***** INPUT

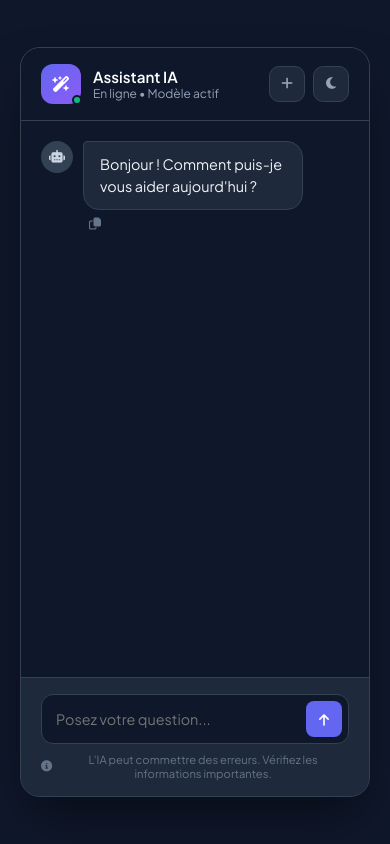
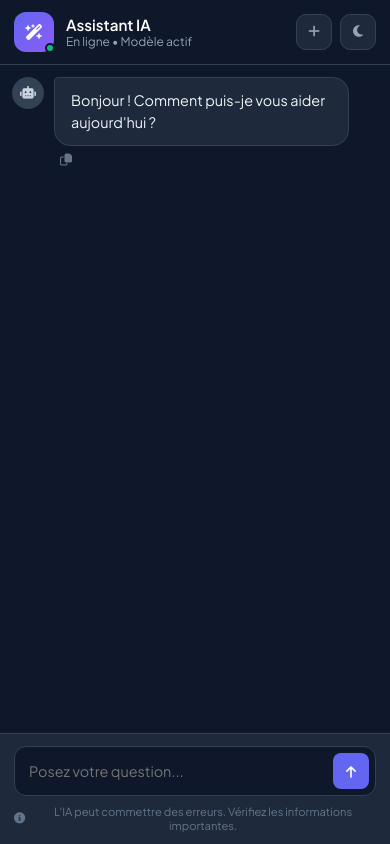
Before and after one commit to donovan057/mon-chatbot, a website: page index.html in a window 390 px wide. Drawn offline with nearby package versions, Linux system fonts and the light colour scheme.

Commit message:
Design du chatbot 100% responsive (mobile & desktop)

```diff
--- a/index.html
+++ b/index.html
@@ -2,7 +2,7 @@
 <html lang="fr">
 <head>
     <meta charset="UTF-8">
-    <meta name="viewport" content="width=device-width, initial-scale=1.0">
+    <meta name="viewport" content="width=device-width, initial-scale=1.0, maximum-scale=1.0, user-scalable=no">
     <title>Assistant IA</title>
     <!-- Fonts & FontAwesome -->
     <link href="https://fonts.googleapis.com/css2?family=Plus+Jakarta+Sans:wght@400;500;600;700&display=swap" rel="stylesheet">
--- a/style.css
+++ b/style.css
@@ -9,7 +9,8 @@
 /* Thème Sombre (Par défaut) */
 body {
     background: #0f172a;
-    min-height: 100vh;
+    /* 100dvh gère la hauteur réelle de l'écran mobile avec barre d'adresse */
+    height: 100dvh;
     display: flex;
     align-items: center;
     justify-content: center;
@@ -19,7 +20,8 @@ body {
 .chat-card {
     width: 100%;
     max-width: 650px;
-    height: 750px;
+    height: 100%;
+    max-height: 750px;
     background: #1e293b;
     border-radius: 20px;
     box-shadow: 0 25px 50px -12px rgba(0, 0, 0, 0.5);
@@ -31,17 +33,26 @@ body {
 
 /* Header */
 .chat-header {
-    padding: 16px 20px;
+    padding: 14px 18px;
     background: #0f172a;
     color: #ffffff;
     display: flex;
     align-items: center;
     justify-content: space-between;
     border-bottom: 1px solid #334155;
+    flex-shrink: 0;
 }
 
-.header-left { display: flex; align-items: center; gap: 12px; }
-.avatar-container { position: relative; }
+.header-left {
+    display: flex;
+    align-items: center;
+    gap: 12px;
+    min-width: 0; /* Permet la troncation propre du texte si nécessaire */
+}
+.avatar-container {
+    position: relative;
+    flex-shrink: 0;
+}
 
 .bot-avatar {
     width: 40px;
@@ -65,10 +76,21 @@ body {
     border-radius: 50%;
 }
 
+.header-info {
+    white-space: nowrap;
+    overflow: hidden;
+    text-overflow: ellipsis;
+}
+
 .header-info h3 { font-size: 0.95rem; font-weight: 600; }
 .header-info p { font-size: 0.75rem; color: #94a3b8; }
 
-.header-actions { display: flex; gap: 8px; }
+.header-actions {
+    display: flex;
+    gap: 8px;
+    flex-shrink: 0;
+}
+
 .header-actions button {
     background: #1e293b;
     border: 1px solid #334155;
@@ -86,7 +108,7 @@ body {
 /* Zone des messages */
 .chat-messages {
     flex: 1;
-    padding: 20px;
+    padding: 16px;
     overflow-y: auto;
     display: flex;
     flex-direction: column;
@@ -120,7 +142,7 @@ body {
 .message {
     display: flex;
     gap: 10px;
-    max-width: 85%;
+    max-width: 88%;
     position: relative;
     animation: messagePop 0.3s cubic-bezier(0.16, 1, 0.3, 1) forwards;
 }
@@ -145,11 +167,17 @@ body {
     justify-content: center;
     font-size: 0.8rem;
     color: #cbd5e1;
-    flex-shrink: 0;
+    flex-shrink: 0; /* Ne s'écrase pas si la bulle est grande */
 }
 .message.user .avatar { background: #6366f1; color: #fff; }
 
-.bubble-wrapper { display: flex; flex-direction: column; gap: 4px; position: relative; }
+.bubble-wrapper {
+    display: flex;
+    flex-direction: column;
+    gap: 4px;
+    position: relative;
+    min-width: 0; /* Incontournable pour contenir le pre/code */
+}
 
 .bubble {
     padding: 12px 16px;
@@ -157,6 +185,7 @@ body {
     font-size: 0.9rem;
     line-height: 1.5;
     color: #f1f5f9;
+    word-break: break-word; /* Protège le layout contre les longs mots/liens */
 }
 
 .message.user .bubble {
@@ -184,8 +213,15 @@ body {
 }
 .copy-btn:hover { color: #cbd5e1; background: #334155; }
 
-/* Code Syntax Highlighting */
-.bubble pre { margin: 8px 0; border-radius: 8px; overflow-x: auto; }
+/* Code Syntax Highlighting Responsive */
+.bubble pre {
+    margin: 8px 0;
+    border-radius: 8px;
+    overflow-x: auto;
+    max-width: 100%;
+    padding: 10px;
+    background: #0f172a;
+}
 .bubble code { font-family: monospace; font-size: 0.85rem; }
 
 /* Animation "L'IA écrit..." */
@@ -206,7 +242,13 @@ body {
 }
 
 /* Zone de Saisie & Footer */
-.chat-footer { padding: 16px 20px; background: #1e293b; border-top: 1px solid #334155; }
+.chat-footer {
+    padding: 14px 18px;
+    background: #1e293b;
+    border-top: 1px solid #334155;
+    flex-shrink: 0;
+}
+
 .input-wrapper {
     display: flex;
     align-items: center;
@@ -223,6 +265,7 @@ body {
     outline: none;
     font-size: 0.9rem;
     color: #f8fafc;
+    min-width: 0;
 }
 .input-wrapper button {
     width: 36px;
@@ -232,6 +275,7 @@ body {
     color: #ffffff;
     border-radius: 8px;
     cursor: pointer;
+    flex-shrink: 0;
 }
 
 /* Mention légale / Disclaimer */
@@ -253,7 +297,36 @@ body.light-mode .chat-header { background: #f8fafc; color: #0f172a; border-color
 body.light-mode .header-actions button { background: #ffffff; border-color: #cbd5e1; color: #64748b; }
 body.light-mode .chat-messages { background-color: #f1f5f9; }
 body.light-mode .message.bot .bubble { background: #ffffff; color: #0f172a; border-color: #cbd5e1; }
+body.light-mode .bubble pre { background: #f8fafc; }
 body.light-mode .chat-footer { background: #ffffff; border-color: #e2e8f0; }
 body.light-mode .input-wrapper { background: #f8fafc; border-color: #cbd5e1; }
 body.light-mode .input-wrapper input { color: #0f172a; }
 body.light-mode .chat-disclaimer { color: #94a3b8; }
+
+/* --- Media Queries : Adaptation Mobile (< 640px) --- */
+@media (max-width: 640px) {
+    body {
+        padding: 0;
+        height: 100dvh;
+    }
+
+    .chat-card {
+        max-width: 100%;
+        height: 100dvh;
+        max-height: 100dvh;
+        border-radius: 0;
+        border: none;
+    }
+
+    .message {
+        max-width: 92%;
+    }
+
+    .chat-header, .chat-footer {
+        padding: 12px 14px;
+    }
+
+    .chat-messages {
+        padding: 12px;
+    }
+}
```
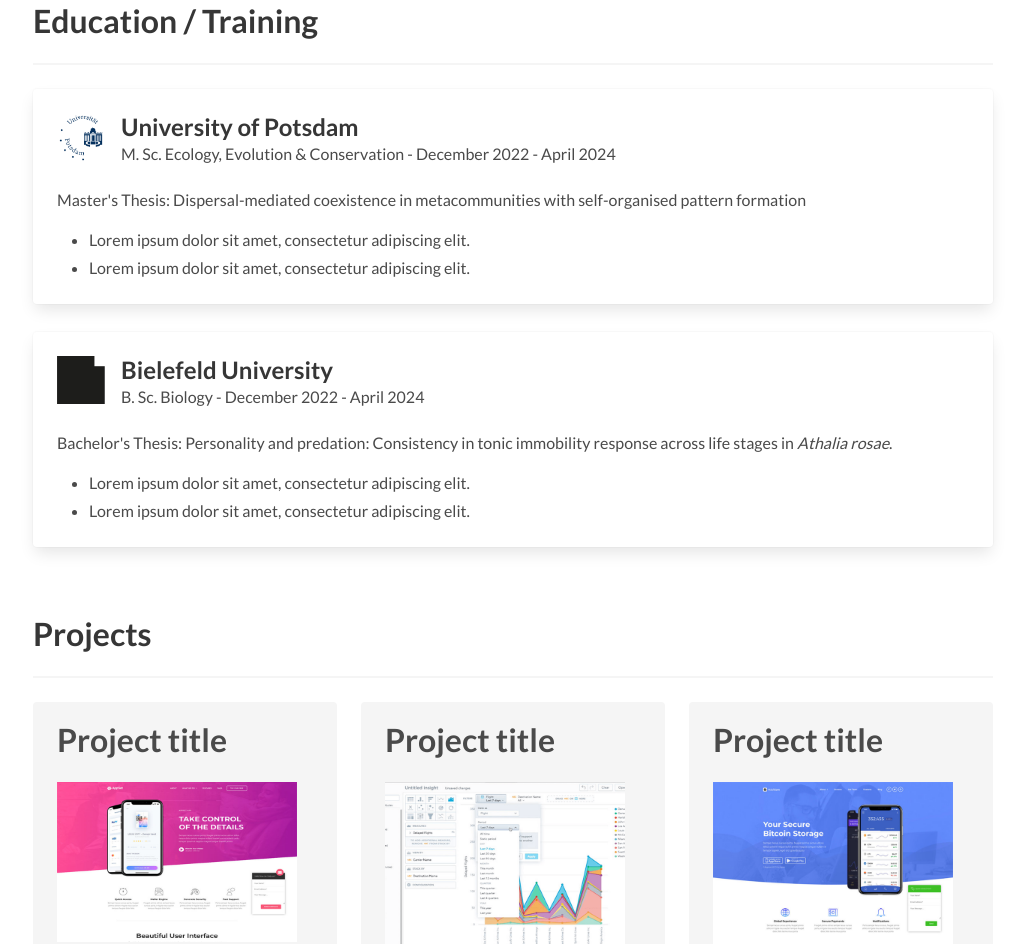
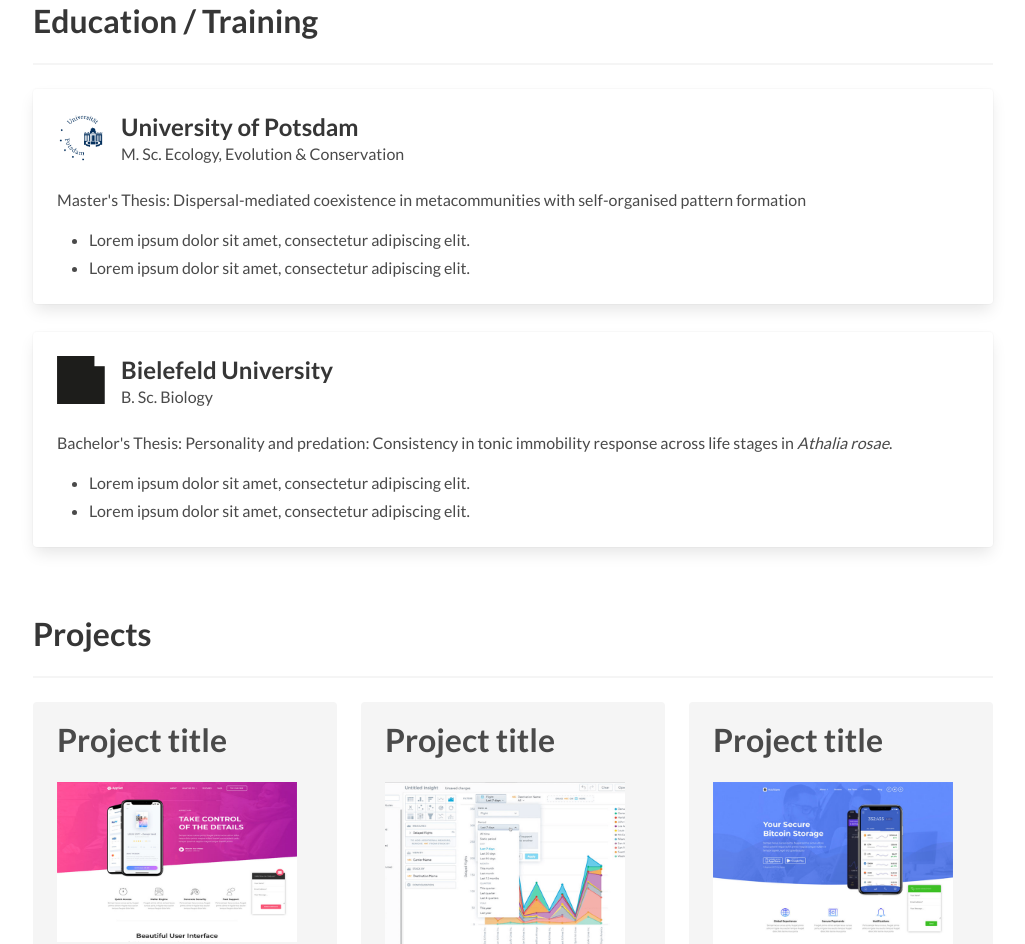
Before and after one commit to rbnmj/rbnmj.github.io, a plain HTML site: page index.html in a window 1280 px wide. Shown: the part 1833-2777 px from the top of the page, without its empty margins (127-1152 px from the left). Drawn offline with Linux system fonts and the light colour scheme.

Commit message:
Update index.html

```diff
--- a/index.html
+++ b/index.html
@@ -196,8 +196,7 @@
             </div>
             <div class="media-content">
               <p class="title is-4">University of Potsdam</p>
-              <p class="subtitle is-6">M. Sc. Ecology, Evolution & Conservation - <time datetime="2022-11">December 2022</time> - <time
-                  datetime="2024-4">April 2024</time></p>
+              <p class="subtitle is-6">M. Sc. Ecology, Evolution & Conservation</p>
             </div>
           </div>
           <div class="content">
@@ -219,8 +218,7 @@
             </div>
             <div class="media-content">
               <p class="title is-4">Bielefeld University</p>
-              <p class="subtitle is-6">B. Sc. Biology - <time datetime="2022-11">December 2022</time> - <time
-                  datetime="2024-4">April 2024</time></p>
+              <p class="subtitle is-6">B. Sc. Biology</p>
             </div>
           </div>
           <div class="content">
```
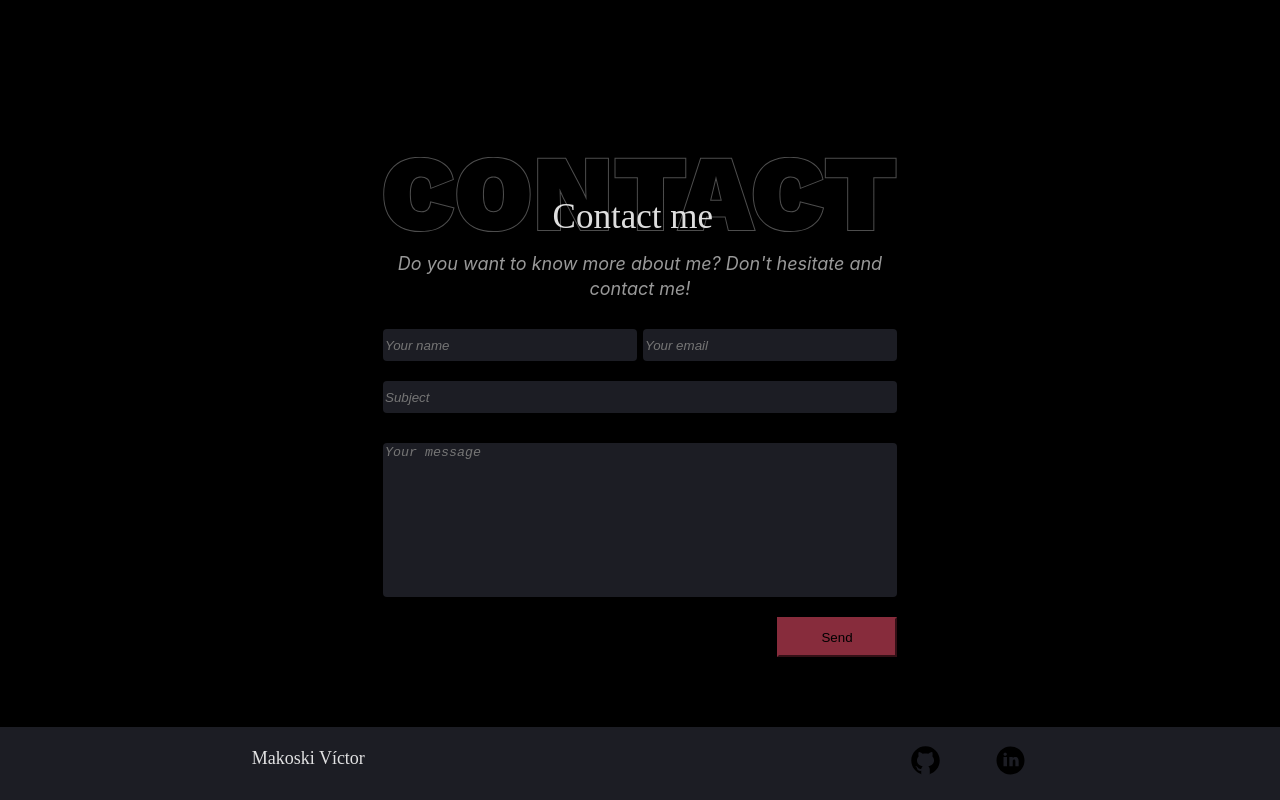
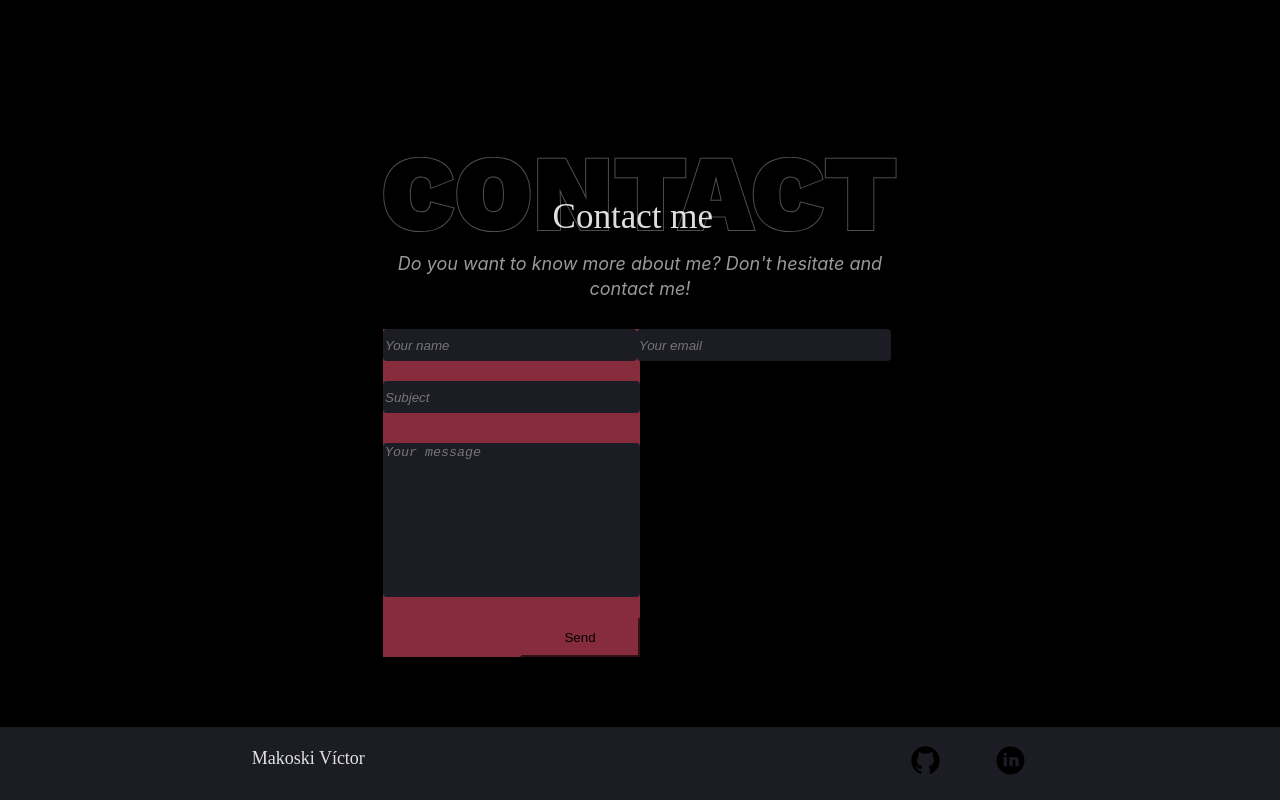
Before and after one commit to MakoskiVictor/Portfolio-Makoski.Dev, a React (Vite) app: page / in a window 1280 px wide. Shown: the part 2313-3113 px from the top of the page. Built offline with nearby package versions, Linux system fonts and the light colour scheme; a web font is replaced by a local one.

Commit message:
with modified

```diff
--- a/src/styles/Messager.module.css
+++ b/src/styles/Messager.module.css
@@ -1,6 +1,7 @@
 .form {
-    max-width: 640px;
-    width: 100%;
+    /* max-width: 550px; */
+    width: 50%;
+    background-color: #872c3c;
 }
 
 .container {
```
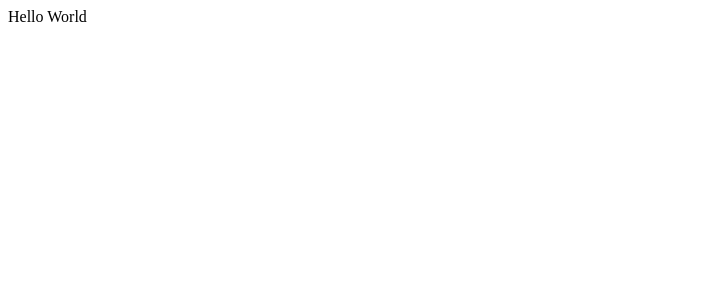
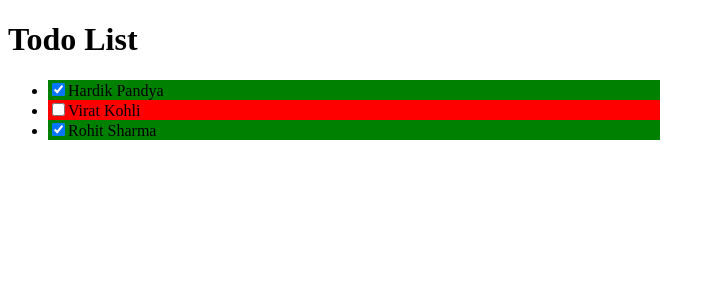
Before and after one commit to axelerant-hardik/react-learning, a React (Vite) app: page / in a window 1280 px wide. Shown: the top 300 px of the page, without its empty margins (0-715 px from the left). Built offline with nearby package versions, Linux system fonts and the light colour scheme.

Commit message:
Create component with props

```diff
--- a/src/App.jsx
+++ b/src/App.jsx
@@ -1,5 +1,21 @@
+// Create a TodoListItem component.
+// Props: children = name; isComplete: boolean
+// Checkbox: checked if complete
+// Label (children value)
+
+import { TodoListItem } from "./TodoListItem"
+
 function App() {
-  return "Hello World"
+  return (
+    <div>
+      <h1>Todo List</h1>
+      <ul>
+        <TodoListItem isComplete={true}>Hardik Pandya</TodoListItem>
+        <TodoListItem isComplete={false}>Virat Kohli</TodoListItem>
+        <TodoListItem isComplete={true}>Rohit Sharma</TodoListItem>
+      </ul>
+    </div>
+  )
 }
 
 export default App
--- /dev/null
+++ b/src/TodoListItem.jsx
@@ -0,0 +1,10 @@
+export function TodoListItem({ children, isComplete }) {
+  const bgColor = isComplete ? "green" : "red"
+  const width = "50%"
+  return (
+    <li style={{ backgroundColor: bgColor, width: width }}>
+      <input type="checkbox" checked={isComplete} />
+      <label for="list">{children}</label>
+    </li>
+  )
+}
```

**********

Search the records above for the string "radius". Report each line that has it.

(TASK ANSWER):
     border-radius: 20px;
     border-radius: 50%;
-.bubble pre { margin: 8px 0; border-radius: 8px; overflow-x: auto; }
+    border-radius: 8px;
     border-radius: 8px;
+        border-radius: 0;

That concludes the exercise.